** Data provided follows **

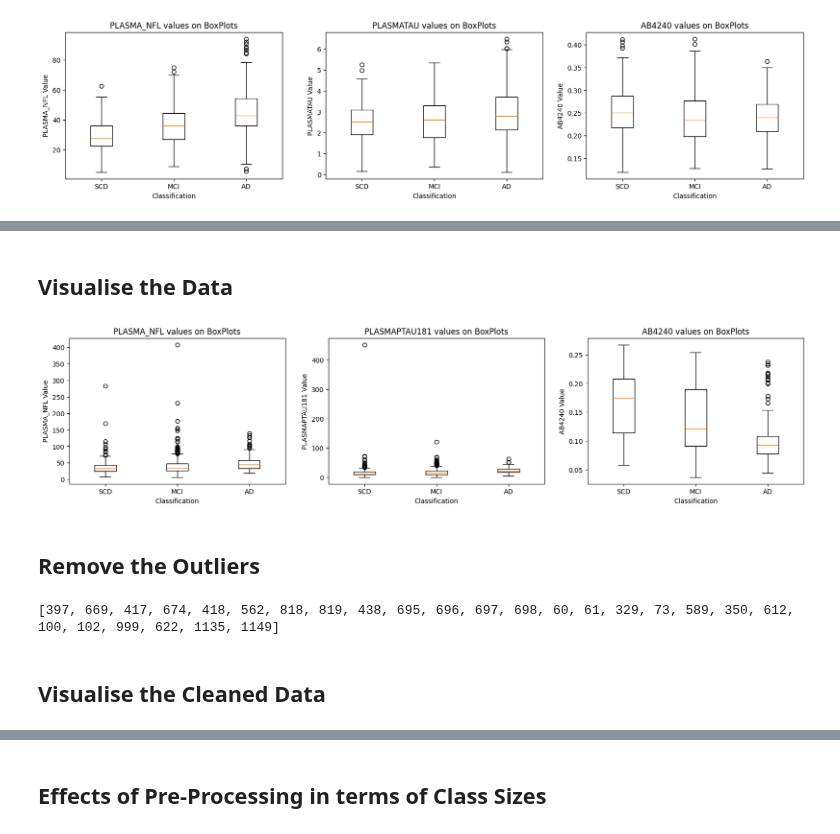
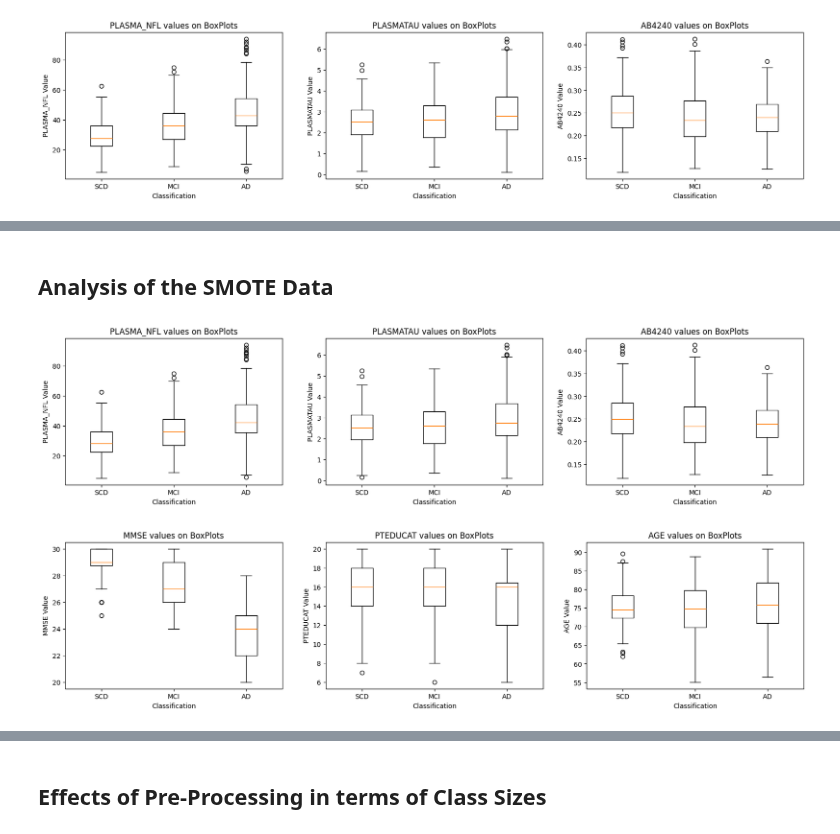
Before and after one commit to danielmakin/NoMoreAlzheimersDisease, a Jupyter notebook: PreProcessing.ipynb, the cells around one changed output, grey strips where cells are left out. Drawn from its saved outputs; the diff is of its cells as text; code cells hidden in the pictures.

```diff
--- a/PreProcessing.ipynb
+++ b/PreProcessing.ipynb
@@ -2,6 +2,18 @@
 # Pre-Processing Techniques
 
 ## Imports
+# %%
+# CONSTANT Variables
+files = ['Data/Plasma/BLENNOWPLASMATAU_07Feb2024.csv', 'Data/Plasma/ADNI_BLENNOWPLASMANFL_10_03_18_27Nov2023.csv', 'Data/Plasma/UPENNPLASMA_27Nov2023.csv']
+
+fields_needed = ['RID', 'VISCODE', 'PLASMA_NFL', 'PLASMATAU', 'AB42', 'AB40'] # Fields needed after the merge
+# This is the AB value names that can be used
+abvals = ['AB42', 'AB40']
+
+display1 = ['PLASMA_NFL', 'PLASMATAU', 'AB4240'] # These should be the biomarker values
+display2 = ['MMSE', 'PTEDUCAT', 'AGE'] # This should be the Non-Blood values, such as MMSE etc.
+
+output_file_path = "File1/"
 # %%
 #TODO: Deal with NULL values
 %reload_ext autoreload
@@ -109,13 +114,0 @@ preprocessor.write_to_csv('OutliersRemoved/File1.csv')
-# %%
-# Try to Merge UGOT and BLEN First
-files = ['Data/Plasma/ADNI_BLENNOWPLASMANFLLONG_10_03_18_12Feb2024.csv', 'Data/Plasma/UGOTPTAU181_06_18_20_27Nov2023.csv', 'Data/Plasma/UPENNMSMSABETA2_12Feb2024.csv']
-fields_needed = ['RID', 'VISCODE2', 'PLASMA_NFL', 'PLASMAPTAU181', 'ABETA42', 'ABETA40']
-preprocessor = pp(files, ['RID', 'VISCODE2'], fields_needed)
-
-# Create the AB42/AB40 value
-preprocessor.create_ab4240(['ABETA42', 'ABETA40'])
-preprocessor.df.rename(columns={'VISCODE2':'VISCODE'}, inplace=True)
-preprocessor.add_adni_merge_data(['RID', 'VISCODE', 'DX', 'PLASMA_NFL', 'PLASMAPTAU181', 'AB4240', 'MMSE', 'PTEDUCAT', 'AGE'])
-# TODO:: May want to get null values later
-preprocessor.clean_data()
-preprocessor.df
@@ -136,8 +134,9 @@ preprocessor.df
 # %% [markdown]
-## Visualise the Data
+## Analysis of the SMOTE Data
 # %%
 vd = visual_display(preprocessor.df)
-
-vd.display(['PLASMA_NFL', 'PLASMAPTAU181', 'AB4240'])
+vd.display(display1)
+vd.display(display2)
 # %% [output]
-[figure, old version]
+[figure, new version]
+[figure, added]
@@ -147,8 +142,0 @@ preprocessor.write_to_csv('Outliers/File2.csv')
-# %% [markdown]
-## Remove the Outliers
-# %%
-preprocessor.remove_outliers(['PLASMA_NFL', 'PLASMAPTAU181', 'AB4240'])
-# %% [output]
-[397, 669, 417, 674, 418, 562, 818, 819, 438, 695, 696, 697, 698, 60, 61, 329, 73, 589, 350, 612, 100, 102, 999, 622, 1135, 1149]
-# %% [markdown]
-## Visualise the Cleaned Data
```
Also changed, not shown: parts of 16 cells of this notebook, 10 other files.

** End of Data provided **
** Data provided follows **

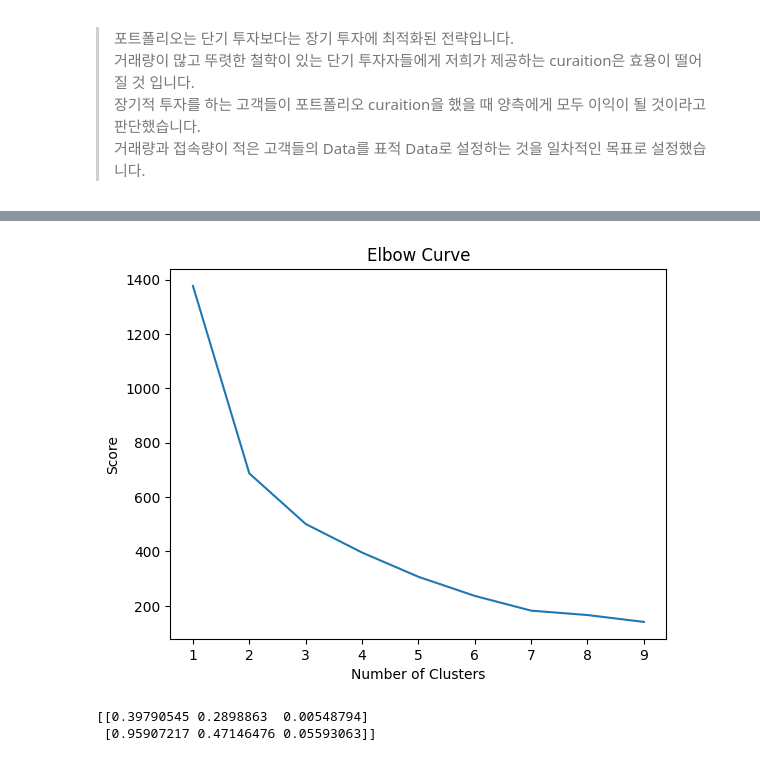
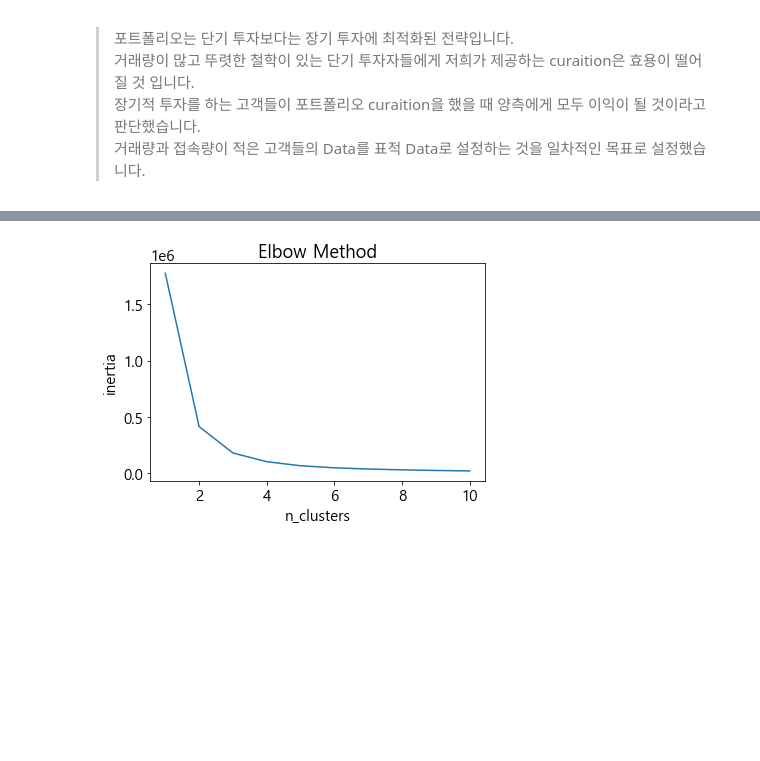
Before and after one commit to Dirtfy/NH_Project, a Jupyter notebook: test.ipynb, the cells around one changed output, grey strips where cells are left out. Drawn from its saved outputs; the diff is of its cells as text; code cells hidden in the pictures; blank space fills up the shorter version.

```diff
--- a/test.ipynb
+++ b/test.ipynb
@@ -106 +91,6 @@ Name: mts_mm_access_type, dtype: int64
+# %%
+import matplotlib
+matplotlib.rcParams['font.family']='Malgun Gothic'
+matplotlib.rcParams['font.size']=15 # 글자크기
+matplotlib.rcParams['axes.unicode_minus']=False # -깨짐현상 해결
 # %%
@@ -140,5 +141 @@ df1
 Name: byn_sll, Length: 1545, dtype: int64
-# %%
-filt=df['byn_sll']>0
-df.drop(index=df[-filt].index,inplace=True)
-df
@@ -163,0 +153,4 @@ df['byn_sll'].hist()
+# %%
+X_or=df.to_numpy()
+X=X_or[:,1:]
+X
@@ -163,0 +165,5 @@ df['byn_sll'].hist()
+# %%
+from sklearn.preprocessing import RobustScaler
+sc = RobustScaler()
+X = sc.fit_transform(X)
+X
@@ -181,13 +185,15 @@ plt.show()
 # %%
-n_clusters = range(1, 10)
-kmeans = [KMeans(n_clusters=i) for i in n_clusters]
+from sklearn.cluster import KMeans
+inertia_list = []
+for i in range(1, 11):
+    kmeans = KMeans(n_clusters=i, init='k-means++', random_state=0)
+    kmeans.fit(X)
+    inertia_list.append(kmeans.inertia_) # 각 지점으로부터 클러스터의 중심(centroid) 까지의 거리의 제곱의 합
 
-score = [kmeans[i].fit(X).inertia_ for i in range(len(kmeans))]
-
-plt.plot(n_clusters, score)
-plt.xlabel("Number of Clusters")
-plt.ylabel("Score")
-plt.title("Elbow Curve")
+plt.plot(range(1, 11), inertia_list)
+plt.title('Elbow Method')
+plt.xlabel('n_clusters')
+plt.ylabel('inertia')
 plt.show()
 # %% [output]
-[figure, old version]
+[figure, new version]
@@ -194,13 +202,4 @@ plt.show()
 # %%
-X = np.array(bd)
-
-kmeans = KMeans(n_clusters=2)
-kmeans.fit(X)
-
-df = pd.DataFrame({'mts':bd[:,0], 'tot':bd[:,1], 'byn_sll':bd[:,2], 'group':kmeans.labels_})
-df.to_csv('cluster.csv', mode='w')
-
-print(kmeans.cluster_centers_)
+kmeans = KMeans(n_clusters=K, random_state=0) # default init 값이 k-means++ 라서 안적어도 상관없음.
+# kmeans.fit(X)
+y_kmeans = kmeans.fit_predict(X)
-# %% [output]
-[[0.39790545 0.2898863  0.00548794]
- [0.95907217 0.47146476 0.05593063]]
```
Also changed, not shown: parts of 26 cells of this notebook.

** End of Data provided **
** Data provided follows **

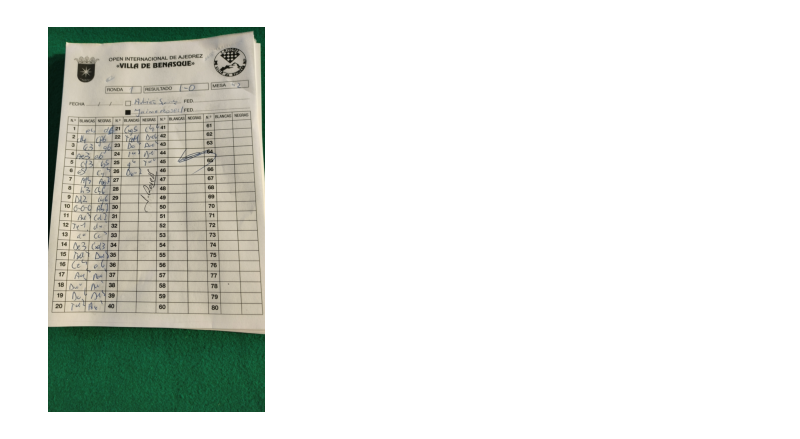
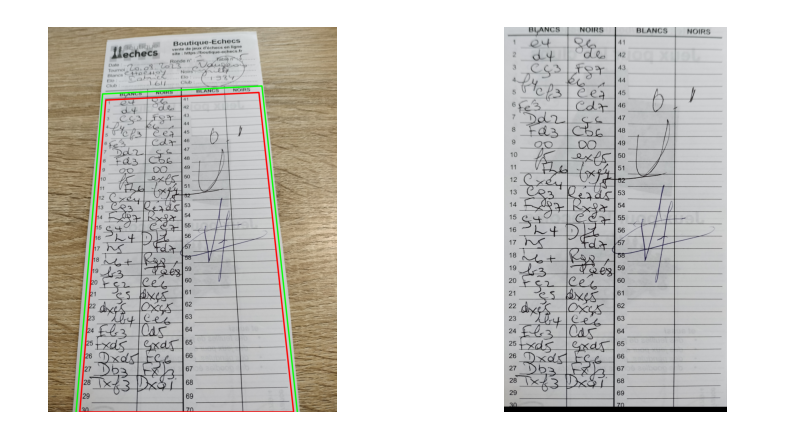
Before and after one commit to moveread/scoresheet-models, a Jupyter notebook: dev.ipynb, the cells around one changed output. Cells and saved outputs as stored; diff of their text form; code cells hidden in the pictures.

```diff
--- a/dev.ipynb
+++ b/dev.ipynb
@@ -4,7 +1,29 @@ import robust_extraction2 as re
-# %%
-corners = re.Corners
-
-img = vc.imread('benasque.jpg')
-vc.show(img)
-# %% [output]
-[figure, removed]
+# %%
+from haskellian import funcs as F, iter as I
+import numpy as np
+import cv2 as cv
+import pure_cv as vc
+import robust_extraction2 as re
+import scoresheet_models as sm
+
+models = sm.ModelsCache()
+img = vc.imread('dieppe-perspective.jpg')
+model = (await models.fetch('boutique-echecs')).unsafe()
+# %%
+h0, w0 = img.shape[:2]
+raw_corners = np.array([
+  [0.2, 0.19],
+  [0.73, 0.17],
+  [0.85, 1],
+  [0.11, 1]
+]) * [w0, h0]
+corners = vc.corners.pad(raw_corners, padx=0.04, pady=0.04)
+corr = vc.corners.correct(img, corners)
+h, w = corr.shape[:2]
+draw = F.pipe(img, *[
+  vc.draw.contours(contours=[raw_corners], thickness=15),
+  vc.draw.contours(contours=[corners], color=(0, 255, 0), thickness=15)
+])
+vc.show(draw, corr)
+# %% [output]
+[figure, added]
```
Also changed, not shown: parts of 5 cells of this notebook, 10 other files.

** End of Data provided **

* [Problem description]: Copy every line of the data above in which the string "Also" appears.

* [Exercise result]:
Also changed, not shown: parts of 16 cells of this notebook, 10 other files.
Also changed, not shown: parts of 26 cells of this notebook.
Also changed, not shown: parts of 5 cells of this notebook, 10 other files.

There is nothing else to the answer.